Ahead of its release, Digital Spy spoke to Daisy Edgar-Jones about keeping the wild twists of Fresh a secret, moving on from Normal People and why she wants to reprise Fresh’s dance scenes with Sebastian Stan in real life.

We went in blind to Fresh and it really added to the experience, so is this a difficult movie to talk about as you don’t really want to give away how it goes?

It is, actually. I’m so glad that you went in not knowing and with fresh eyes, pardon the pun. I hope that’s what most people’s experience is, it certainly was mine reading the script.

I didn’t know what was coming and I think that is so much fun because it definitely takes you on a bit of a ride. It is hard to talk about because you want to talk about it, but also you want to keep as much of it a secret, so I’m hopefully treading that line as best as I can.

You can pretend it’s just a rom-com with Sebastian Stan as it is until that delayed title sequence hits at 30 minutes. Was that always in the script?

That wasn’t there. That was a stroke of genius from Mimi [Cave]. I didn’t know that was going to be the case and I similarly was like, ‘Oh my God!’ when I saw it because I love it. I love the lettering they use in the font of the words.

I just thought that was so cool because it really is a film of two completely different films and it felt that way filming it.

We were lucky to do the first half of it in the first few weeks of filming, so we all got very comfortable with each other. Weirdly, we filmed the end after that and then the middle last, so it was a bit of a strange way of going about it.

It does go to some wild places, but it is grounded in the reality of modern dating and dating apps. Did you pull on any experience from either yourself or friends when it came to that side of Noa and being frustrated with this world?

I think Fresh does touch upon contemporary dating and the disposability of it too. How we swipe left on each other like we’re shopping for something.

And that feeling of being stuck in a rut when it comes to meeting people and how difficult it is to balance letting your guard down and being open to meeting people, but also the general anxiety that comes with that too. Are they gonna be kind? Are they safe? Are they a good person? Just having to trust your instincts on that.

Luckily, I didn’t have to draw from much of my own experience, but reading into dating apps and dating culture was definitely helpful to prep for it.

As you say, Fresh does span different genres and feels like a different film at times. Was it tricky to make sure Noa felt like the same character throughout?

I think that was something we were really keen to do, trying to ground it as much as we could where possible so that you earned those moments of surrealism and levity.

I think with Noa, there was one point in the film where I do want you to feel ambiguous about where she’s feeling and I think that was really fun to play.
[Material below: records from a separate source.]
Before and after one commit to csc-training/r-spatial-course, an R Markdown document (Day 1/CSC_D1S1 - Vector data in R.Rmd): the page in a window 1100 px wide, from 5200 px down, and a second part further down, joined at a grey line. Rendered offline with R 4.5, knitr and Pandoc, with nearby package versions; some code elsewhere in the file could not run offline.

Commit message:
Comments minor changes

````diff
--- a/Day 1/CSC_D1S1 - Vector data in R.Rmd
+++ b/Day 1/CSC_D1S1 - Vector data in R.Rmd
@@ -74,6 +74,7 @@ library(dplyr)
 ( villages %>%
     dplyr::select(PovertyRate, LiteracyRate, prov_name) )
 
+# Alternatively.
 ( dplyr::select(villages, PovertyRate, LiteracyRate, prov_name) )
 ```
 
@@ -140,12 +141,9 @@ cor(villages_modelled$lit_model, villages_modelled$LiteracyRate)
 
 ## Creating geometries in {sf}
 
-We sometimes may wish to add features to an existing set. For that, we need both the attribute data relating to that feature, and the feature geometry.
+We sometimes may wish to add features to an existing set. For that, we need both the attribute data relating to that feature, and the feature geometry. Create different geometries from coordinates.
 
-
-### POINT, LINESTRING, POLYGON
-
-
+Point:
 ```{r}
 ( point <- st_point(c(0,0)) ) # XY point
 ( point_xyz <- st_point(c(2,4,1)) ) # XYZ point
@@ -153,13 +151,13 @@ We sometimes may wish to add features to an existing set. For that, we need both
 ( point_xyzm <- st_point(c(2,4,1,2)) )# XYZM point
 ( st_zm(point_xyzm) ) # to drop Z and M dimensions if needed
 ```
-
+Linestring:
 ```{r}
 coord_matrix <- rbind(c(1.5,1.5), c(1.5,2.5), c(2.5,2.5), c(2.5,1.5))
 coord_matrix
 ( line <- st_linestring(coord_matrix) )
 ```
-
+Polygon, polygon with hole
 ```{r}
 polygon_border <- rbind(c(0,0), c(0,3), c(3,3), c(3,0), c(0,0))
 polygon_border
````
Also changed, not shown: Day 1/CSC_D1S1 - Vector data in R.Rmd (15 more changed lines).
What’s cool about that character is that she didn’t know that she had a strength within herself until that experience brought it out.

Obviously it’s not fun to think about if you were in that situation, but it’s fun to wonder how you would cope and how you would react.

As well as where this plot goes, the one thing that people are going to be talking about online is your dance scenes with Sebastian Stan. How was that on set? Did you and Sebastian groove away or was there choreography?

There was choreography. Our director Mimi used to be a dancer so she’s an incredible dancer and she had a really clear idea of how she wanted the last dance in the film to play out.

The one at the start is very much improv, it’s just Sebastian and I mucking around and that sadly is how I dance. I wish I danced in a more cool, synchronised way. Those dance sequences were so fun and I hope Sebastian and I have an opportunity to whip them out in a party and no-one knows what’s coming.

Normal People was huge and it’s lovely to be associated with, but is it quite nice now to show these different sides of you and expand beyond Normal People?

I’m really excited. Noa feels like a very different character to Marianne. Most of my work prior to Normal People was in small guest roles in comedy series, so comedy is something I enjoy acting in.

Fresh has a lot of humour and wit in it which I really enjoyed being able to get back to. I’m really excited for people to see the new work and as an actor, it’s so fun to really change and transform. The hope is that I brought something different to each character.